As an introduction to the theme, Aled Edwards, CEO of CYTUN, gave us a run-through of Welsh history, leading up to the benefits and frustrations of partial devolution. Migrants had come to Wales (including Moroccans) ever since Roman times. Celtic Christianity was a feature. The last indigenous Prince of Wales, however, was Llewellyn, ousted by Edward I – he complained of being treated worse than a Jew or a Saracen. Until the seventeenth century Tudor settlements (as in Ireland), women could own land but Jews were persecuted – wearing the yellow star. Under Elizabeth, the Welsh Bible and Prayer Book anchored the language. In spite of Henry VII’s Welsh birth, however, all public offices went to the English.

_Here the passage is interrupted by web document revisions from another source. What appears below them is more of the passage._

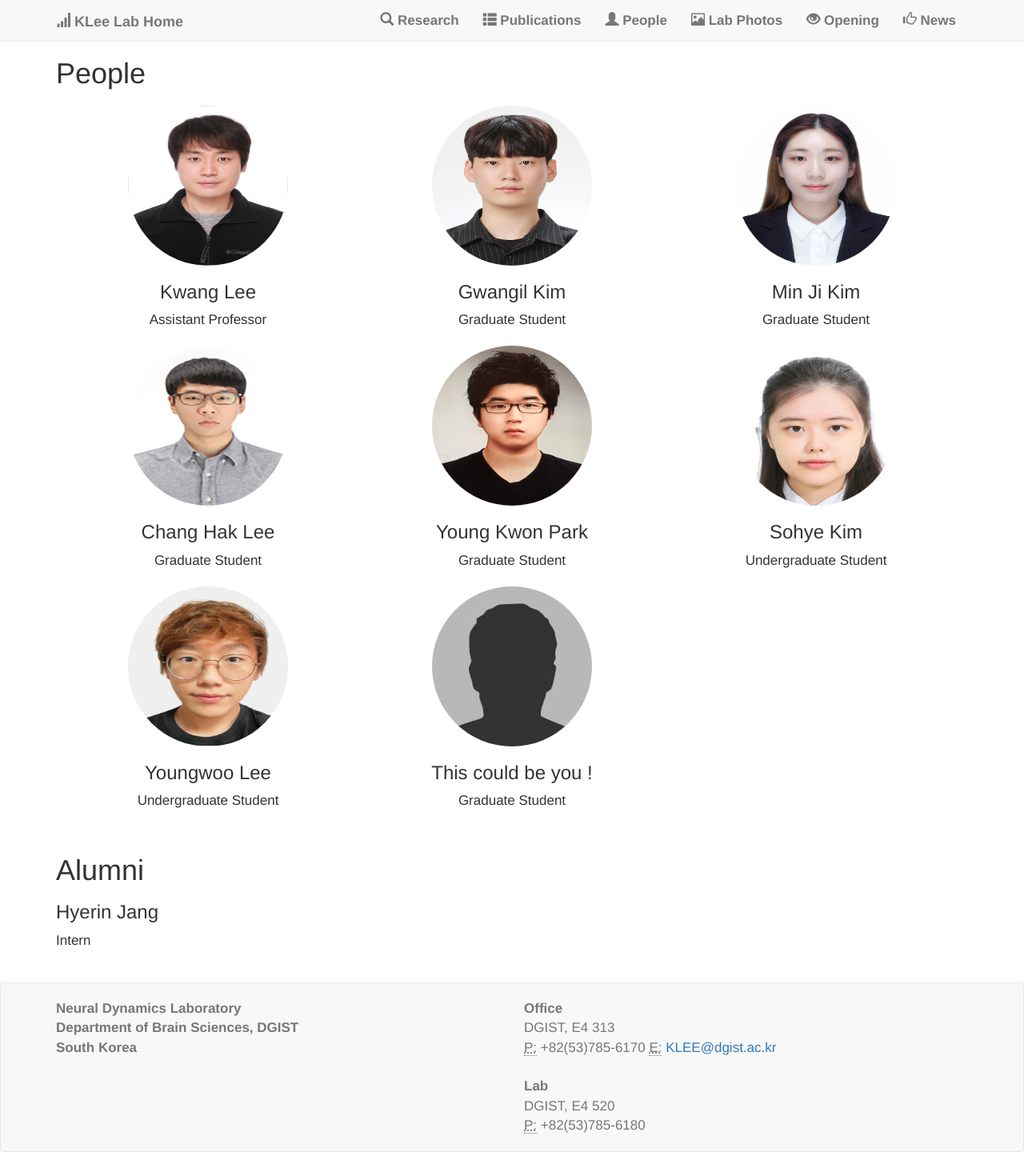
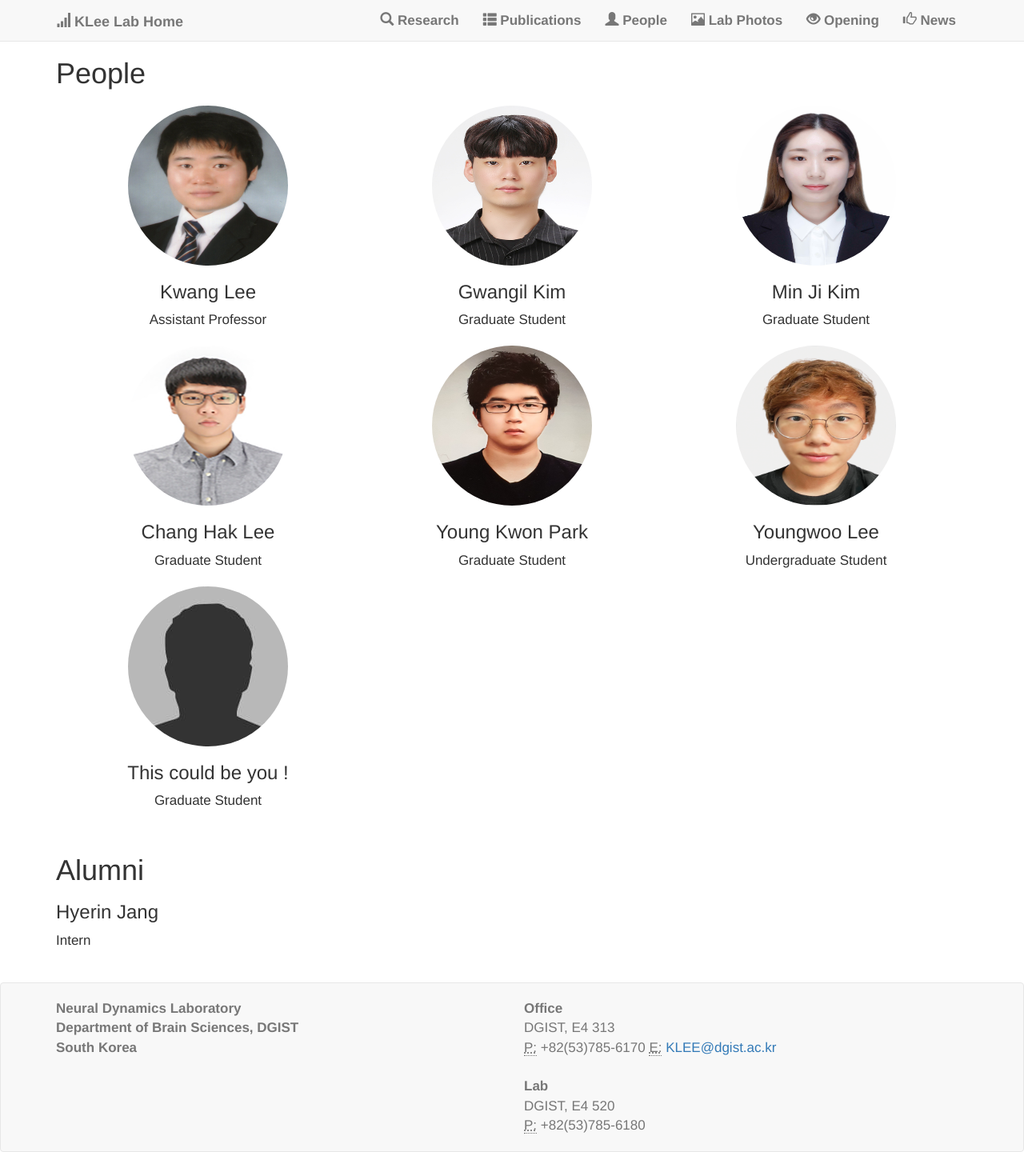
Before and after one commit to kleelab/kleelab.github.io, a Jekyll site: the page built from people.html, in a window 1280 px wide. Shown: the whole page at 80% size. Built offline with Jekyll 4.4.1, drawn with Linux system fonts in a browser that asks for light colours; nearby versions of some CDN libraries; a style sheet for code colours, icons or effects is not loaded.

Commit message:
Update people.yml

```diff
--- a/_data/people.yml
+++ b/_data/people.yml
@@ -2,7 +2,7 @@
 
 - name: Kwang Lee
   role: Assistant Professor
-  photo: "images/Kwang.jpg"
+  photo: "images/Kwang2.jpg"
 
 - name: Gwangil Kim
   role: Graduate Student
@@ -20,10 +20,6 @@
   role: Graduate Student
   photo: "/images/Young Kwon Park.jpg"
 
-- name: Sohye Kim
-  role: Undergraduate Student
-  photo: "/images/Sohye Kim.jpg"
-
 - name: Youngwoo Lee
   role: Undergraduate Student
   photo: "/images/Youngwoo Lee.PNG"
```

The industrial revolution (initially helped by slave trade proceeds) brought prosperity and Irish Catholics to Wales.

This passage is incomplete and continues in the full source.